By Kathryn Mayer
CHICAGO — What do employers
who are early private exchange adopters think of the initial experience?
In a word: tough.
But also worth it.
“Of course there were bugs, there were kinks. There was confusion. There’s a learning curve,” Karen Limestall, HR manager at Budnick Converting, Inc. in St. Louis, said during the private exchange conference. “Next year I think it will be much easier.”
Four benefits managers from small and mid-sized firms talked about what their companies went through adopting an exchange during a panel Thursday at the Private Health Care Exchanges Conference in Chicago, hosted by Employee Benefit News and Employee Benefit Adviser.
Initial communication to employees about the private exchange was among the biggest problems cited.
“The biggest challenge is communication and education,” said Leslie Vander Gheynst, HR director at Keller Williams Realty in Austin, Texas. “Rolling out this fully integrated technology system, and telling your employees about it … getting that out there in a very effective manner can be very challenging.”
Change is always hard for employees, explained Charlotte Anderson, vice president, benefits and workers’ compensation at San Francisco-based nonprofit ABHOW, noting that her employees still ask about Kaiser Permanente benefits even though they no longer offer the carrier's benefits in the new exchange model.
ABHOW uses the Mercer Marketplace, with benefits cloud management company Benefitfocus supporting the backend.

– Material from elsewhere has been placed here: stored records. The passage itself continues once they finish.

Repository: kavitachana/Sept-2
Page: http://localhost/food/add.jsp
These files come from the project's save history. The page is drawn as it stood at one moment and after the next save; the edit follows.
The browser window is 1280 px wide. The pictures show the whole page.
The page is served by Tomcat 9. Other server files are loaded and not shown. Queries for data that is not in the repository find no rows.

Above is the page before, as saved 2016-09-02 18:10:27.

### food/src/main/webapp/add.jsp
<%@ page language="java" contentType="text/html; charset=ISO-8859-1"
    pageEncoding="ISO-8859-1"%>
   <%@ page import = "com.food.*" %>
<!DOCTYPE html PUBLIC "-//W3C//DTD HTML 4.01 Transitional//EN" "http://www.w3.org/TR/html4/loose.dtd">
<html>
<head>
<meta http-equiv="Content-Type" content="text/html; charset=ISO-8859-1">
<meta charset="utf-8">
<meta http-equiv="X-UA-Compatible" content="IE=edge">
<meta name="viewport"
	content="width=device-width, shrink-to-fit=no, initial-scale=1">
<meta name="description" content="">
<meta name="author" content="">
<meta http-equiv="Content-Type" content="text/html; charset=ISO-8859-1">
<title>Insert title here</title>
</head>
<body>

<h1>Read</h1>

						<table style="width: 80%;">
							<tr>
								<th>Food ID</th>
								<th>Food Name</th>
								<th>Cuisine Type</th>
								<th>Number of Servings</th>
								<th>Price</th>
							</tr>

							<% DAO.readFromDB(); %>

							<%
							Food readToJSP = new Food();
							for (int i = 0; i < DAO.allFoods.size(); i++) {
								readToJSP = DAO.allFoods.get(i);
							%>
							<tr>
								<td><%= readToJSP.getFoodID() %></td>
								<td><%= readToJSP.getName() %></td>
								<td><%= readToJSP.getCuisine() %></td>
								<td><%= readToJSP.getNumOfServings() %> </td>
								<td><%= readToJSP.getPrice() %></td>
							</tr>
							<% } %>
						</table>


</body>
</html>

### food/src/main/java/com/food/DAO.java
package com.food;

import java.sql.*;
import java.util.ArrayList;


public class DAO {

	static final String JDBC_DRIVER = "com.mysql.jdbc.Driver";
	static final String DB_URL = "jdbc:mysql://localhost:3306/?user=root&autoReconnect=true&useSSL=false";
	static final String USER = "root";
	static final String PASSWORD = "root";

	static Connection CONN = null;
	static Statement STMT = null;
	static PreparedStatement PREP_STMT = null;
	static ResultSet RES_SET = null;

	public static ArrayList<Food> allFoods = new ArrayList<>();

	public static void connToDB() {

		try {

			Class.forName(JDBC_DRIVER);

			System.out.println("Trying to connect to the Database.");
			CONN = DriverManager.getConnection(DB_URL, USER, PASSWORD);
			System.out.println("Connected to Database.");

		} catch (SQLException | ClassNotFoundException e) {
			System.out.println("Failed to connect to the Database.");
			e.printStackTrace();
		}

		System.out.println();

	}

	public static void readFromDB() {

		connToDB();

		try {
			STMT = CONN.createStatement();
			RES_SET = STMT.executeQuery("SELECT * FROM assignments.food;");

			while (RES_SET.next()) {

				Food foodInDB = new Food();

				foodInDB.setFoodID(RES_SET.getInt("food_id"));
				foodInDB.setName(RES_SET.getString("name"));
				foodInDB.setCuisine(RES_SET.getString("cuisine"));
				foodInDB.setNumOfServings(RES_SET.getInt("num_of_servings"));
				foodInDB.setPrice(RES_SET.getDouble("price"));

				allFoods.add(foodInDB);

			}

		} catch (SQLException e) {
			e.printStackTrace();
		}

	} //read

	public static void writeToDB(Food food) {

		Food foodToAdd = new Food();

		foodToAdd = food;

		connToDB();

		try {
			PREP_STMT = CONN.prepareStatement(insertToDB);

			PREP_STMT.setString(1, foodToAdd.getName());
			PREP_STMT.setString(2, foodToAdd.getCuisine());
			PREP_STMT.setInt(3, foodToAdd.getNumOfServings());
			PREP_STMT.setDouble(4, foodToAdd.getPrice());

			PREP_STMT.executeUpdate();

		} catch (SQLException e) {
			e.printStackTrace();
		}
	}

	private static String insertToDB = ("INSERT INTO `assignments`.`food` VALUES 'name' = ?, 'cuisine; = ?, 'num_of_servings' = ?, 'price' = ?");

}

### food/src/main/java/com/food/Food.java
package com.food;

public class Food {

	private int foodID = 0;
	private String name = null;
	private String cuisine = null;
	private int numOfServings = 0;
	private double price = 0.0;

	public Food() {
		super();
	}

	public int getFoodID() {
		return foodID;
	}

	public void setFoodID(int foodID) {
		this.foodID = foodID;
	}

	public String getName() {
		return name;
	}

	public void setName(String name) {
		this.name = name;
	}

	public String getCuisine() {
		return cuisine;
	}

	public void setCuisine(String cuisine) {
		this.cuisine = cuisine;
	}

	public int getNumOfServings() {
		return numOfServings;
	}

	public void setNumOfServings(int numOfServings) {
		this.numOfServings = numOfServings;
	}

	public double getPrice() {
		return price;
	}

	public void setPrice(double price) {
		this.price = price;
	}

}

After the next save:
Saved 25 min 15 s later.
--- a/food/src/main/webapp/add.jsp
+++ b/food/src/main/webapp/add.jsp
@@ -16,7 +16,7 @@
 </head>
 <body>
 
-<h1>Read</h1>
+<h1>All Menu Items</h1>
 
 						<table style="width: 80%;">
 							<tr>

“The main goal of this is to make our employees accountable — to take away the handholding of going through enrollment,” explained Karen Fillback, HR specialist for the Miller-Valentine Group, a real estate management company in Dayton, Ohio. But she admitted it’s initially a little scary for both the employer and employees “when you just say, ‘Here’s the link [to the exchange]…and I’ll see you online when you’re done.”
It was initially hard to engage the workforce with the private exchange the first year, they agreed.
But, Gheynst said, her employees are now “thrilled by it.”
“They are excited to have this robust private exchange platform, where they can shop easily and simply,” she said. “The feedback we’re getting validates our experience.” The availability of ancillary benefits is especially attractive, Gheynst said.
The panelists were all quick to praise the brokers they work with in making the exchange successful.
“We would have never considered a private exchange without having our broker pitch it to us,” Limestall said. And they have helped make the transition much more seamless. “Our broker sat down with every employee and helped talk them through [the exchange] process.”
Savings, though, have been hard to quantify, they admitted when pressed by an audience member.
They haven’t yet saved money, and in fact have spent much more on setting up the technology and paying for the private exchange operators.
But that’s to be expected, Fillback explained.
“For us, it’s more of a long-term goal to get self-funded,” she said. “In the long-term, we’re confident we’re going to save money. We want to get our employees involved [in their health care] and see the cost [of coverage]. When they really decide about the health care cost for themselves and that of their family, that will decrease costs over time.”
Miller-Valentine, which employs 745 people in 22 states, uses Liazon for its private exchange.
And as for taking away some of the HR burden? That hasn’t happened fully.
“We remind them they can log into the website all the time,” Limestall said.
Originally published on BenefitsPro.com